[miptheme_quote author=”Review Quote” style=”pull-right”]It is Animated enough to appeal to my children, and difficult enough to have me pulling out my hair when I’m trying to burn rubber.[/miptheme_quote]The Controls are very easy to grasp and are simple to catch on to, especially when performing tricks or launching your Power-Up Boost or Weapons. My four year old had no difficulty playing, staying on the track and taking out a few opponents, and this is what made me become bias toward Cars 3: Driven to Win, it is Animated enough to appeal to my children, and difficult enough to have me pulling out my hair when I’m trying to burn rubber.
The Graphics are appealing, and for obvious reasons, cannot be too intense, because with the amount of particle explosions and bullet trails, any more dense details would make the game intermittently slow, even on the “Next Gen” Consoles, so it should be appreciated for it’s application as a Cartoon Cart-Racer. The Soundtrack and Effects are also very satisfactory, and tie in with the atmosphere and OST from the new Cars 3 Movie. The post race commentary is a pretty cool feature that often had me chuckling away.

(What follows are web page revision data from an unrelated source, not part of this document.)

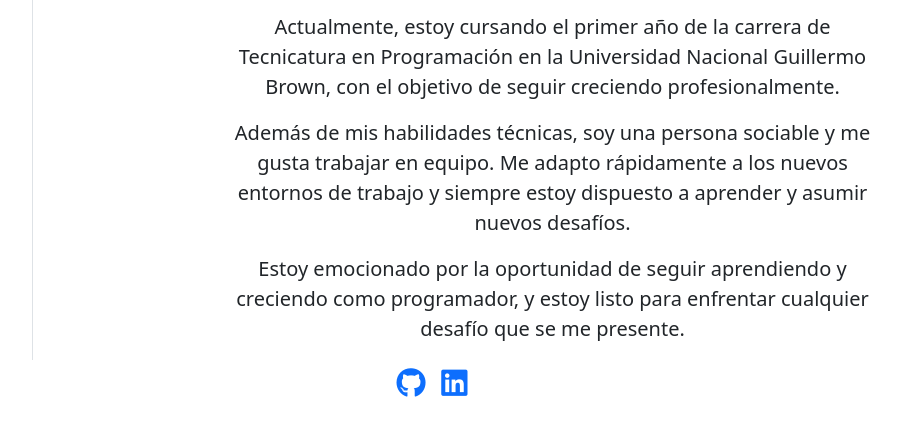
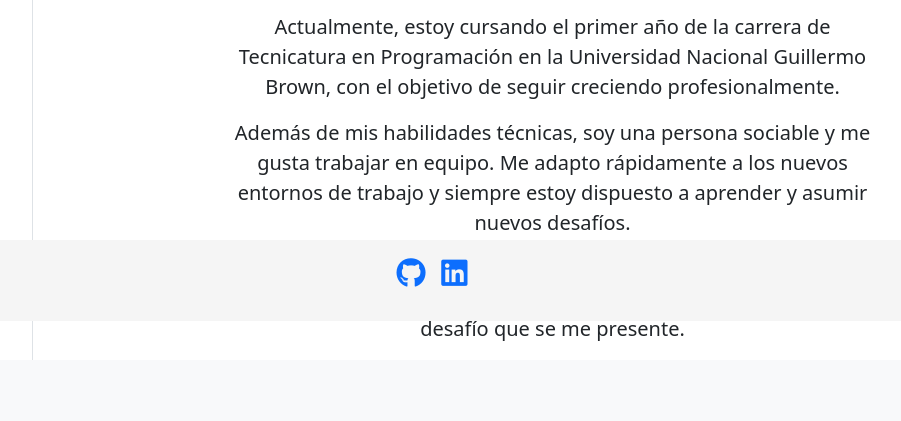
Before and after one commit to Carri22/ProyectoFinal, a Django app: page /acerca-de-mi/ in a window 1280 px wide. Shown: the part 479-900 px from the top of the page, without its empty margins (208-1109 px from the left). After the commit the page ends 839 px from the top, so only its background shows below. Run offline with Django 4.2, Linux system fonts and the light colour scheme; a user stored in the database is signed in; data comes from the database, SQL or seed files in the repository; some libraries are stand-ins or nearby versions.

Commit message:
Footer fijo

```diff
--- a/AppBlog/templates/AppBlog/padre.html
+++ b/AppBlog/templates/AppBlog/padre.html
@@ -105,3 +105,14 @@
     </footer>
 
 </html>
+<style>
+    .footer {
+        position: fixed;
+        left: 0;
+        bottom: 0;
+        width: 100%;
+        background-color: #f5f5f5;
+        text-align: center;
+        padding: 10px 0;
+    }
+</style>
```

Cars 3: Driven to Win was Published by Warner Brothers Interactive and was initially released on 13 June 2017 for The Nintendo Switch, PlayStation 3, PlayStation 4, Wii U, Xbox 360, and Xbox One Consoles, seeing one of the largest platform releases in recent times. As mentioned in the intro, Cars 3: Driven to Win can be found at pretty much any Popular Retail Outlet and at the time of this review, Makro has the PlayStation 4 version and the Xbox One version on Promotion for R599.00 each. At this price, and even at the regular price, Cars 3: Driven to Win is a great addition to your game library, is geared for fans of the Cars Universe and will have a very long replay lifespan as long as you remain “Young at Heart” or have Cars fans in your home.